Lyttle began his subterranean project in the early 1960s, carving out his own little world beneath his east London home. In 2006, the Guardian reported that Lyttle had scooped out some 100 cubic meters of dirt using only a shovel and a pulley, and a recent piece from the Daily Mail claims the property boasted 60ft-long passageways. Although Lyttle claimed that he was just building himself a particularly enormous basement, and that he was digging only beneath his own property, neighbors complained that they lost power after Lyttle struck a cable and the pavement in front of Lyttle's home collapsed, leaving a gash in the road. In 2006, Lyttle was ordered to stop his home excavation and was evicted from his home. Two years later, he passed away.
Now Lyttle's property is for sale, although it isn't quite the marvel of underground engineering the so-called Mole Man had envisioned. After hauling four cars, a boat, several refrigerators and TV sets, and a great deal more refuse from the tunnels, the local council filled most of Lyttle's underground spaces with concrete. The building, which has been approved for demolition, went up for sale last year for £500,000, but has yet to sell. It's going up for auction and is expected to fetch around £750,000.

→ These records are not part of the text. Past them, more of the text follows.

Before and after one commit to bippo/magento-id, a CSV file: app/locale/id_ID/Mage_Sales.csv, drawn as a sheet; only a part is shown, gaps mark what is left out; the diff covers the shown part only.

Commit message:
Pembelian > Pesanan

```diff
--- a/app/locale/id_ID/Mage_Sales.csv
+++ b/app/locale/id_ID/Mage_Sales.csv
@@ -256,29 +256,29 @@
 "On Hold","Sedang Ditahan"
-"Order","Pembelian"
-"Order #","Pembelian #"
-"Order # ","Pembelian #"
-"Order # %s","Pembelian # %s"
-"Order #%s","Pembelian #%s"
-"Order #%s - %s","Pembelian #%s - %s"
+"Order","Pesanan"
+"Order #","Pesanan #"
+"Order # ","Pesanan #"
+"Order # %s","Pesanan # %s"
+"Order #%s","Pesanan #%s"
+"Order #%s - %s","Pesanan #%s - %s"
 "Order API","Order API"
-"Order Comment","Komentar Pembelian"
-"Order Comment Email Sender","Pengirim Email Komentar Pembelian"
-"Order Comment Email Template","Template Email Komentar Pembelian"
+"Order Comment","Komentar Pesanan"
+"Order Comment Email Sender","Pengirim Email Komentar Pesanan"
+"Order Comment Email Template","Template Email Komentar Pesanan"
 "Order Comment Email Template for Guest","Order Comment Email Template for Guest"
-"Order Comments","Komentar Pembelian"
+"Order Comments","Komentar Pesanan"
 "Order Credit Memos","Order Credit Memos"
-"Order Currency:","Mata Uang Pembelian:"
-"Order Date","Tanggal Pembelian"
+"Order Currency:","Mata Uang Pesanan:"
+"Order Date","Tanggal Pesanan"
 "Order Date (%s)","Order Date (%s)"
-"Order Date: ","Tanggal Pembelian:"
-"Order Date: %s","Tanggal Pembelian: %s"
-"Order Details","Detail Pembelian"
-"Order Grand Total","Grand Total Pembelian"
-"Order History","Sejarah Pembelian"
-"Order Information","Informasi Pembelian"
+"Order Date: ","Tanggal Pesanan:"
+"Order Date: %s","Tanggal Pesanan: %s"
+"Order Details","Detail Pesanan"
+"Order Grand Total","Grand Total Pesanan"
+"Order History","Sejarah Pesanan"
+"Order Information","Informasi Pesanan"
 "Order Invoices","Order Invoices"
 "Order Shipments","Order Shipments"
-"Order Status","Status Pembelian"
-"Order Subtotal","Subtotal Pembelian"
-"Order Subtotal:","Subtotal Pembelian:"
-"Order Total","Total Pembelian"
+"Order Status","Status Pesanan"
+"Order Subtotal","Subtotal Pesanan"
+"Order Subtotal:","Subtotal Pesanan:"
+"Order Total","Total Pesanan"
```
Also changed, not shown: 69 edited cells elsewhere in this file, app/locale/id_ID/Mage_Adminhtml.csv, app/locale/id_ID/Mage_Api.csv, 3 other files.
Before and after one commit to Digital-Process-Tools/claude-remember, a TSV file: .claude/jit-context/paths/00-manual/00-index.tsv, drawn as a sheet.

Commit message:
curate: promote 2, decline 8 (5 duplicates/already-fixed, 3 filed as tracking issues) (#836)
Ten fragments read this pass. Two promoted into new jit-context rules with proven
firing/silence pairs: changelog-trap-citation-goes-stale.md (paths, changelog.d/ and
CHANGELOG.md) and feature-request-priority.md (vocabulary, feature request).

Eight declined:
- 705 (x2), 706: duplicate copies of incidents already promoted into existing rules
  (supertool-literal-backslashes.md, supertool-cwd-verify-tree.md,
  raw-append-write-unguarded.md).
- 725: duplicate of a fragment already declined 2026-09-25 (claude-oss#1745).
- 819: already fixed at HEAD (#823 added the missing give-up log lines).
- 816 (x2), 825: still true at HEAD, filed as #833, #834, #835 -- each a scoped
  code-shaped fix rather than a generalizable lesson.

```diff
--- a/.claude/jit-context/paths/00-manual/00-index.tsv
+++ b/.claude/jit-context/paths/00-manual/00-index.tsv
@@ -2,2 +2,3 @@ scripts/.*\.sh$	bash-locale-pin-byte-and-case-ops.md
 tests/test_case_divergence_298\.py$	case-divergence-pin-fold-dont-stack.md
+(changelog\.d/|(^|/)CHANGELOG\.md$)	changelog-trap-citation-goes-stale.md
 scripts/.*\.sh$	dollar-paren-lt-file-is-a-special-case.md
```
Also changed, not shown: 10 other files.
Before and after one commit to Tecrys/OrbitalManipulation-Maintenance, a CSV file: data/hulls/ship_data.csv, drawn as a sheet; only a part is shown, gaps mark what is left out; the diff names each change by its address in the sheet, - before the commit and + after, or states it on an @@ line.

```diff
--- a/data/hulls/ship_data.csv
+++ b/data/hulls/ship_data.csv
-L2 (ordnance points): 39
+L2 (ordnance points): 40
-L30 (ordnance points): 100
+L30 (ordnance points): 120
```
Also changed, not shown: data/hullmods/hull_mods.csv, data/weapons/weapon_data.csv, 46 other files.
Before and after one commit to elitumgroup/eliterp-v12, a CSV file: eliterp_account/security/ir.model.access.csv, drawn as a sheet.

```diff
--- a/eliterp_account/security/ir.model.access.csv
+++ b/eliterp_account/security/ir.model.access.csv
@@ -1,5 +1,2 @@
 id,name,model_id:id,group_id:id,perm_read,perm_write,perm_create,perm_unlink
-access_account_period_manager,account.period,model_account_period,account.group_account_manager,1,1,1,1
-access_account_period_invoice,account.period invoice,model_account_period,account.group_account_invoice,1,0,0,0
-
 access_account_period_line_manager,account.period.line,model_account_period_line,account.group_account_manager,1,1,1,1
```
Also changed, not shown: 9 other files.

Sadly, it doesn't sound like the Mole Man's former abode is in any shape to be anyone's underground lair these days. But perhaps a few of his tunnels still remain for smaller scale plots and schemes.
Photo from Wikimedia Commons via BLDGBLOG.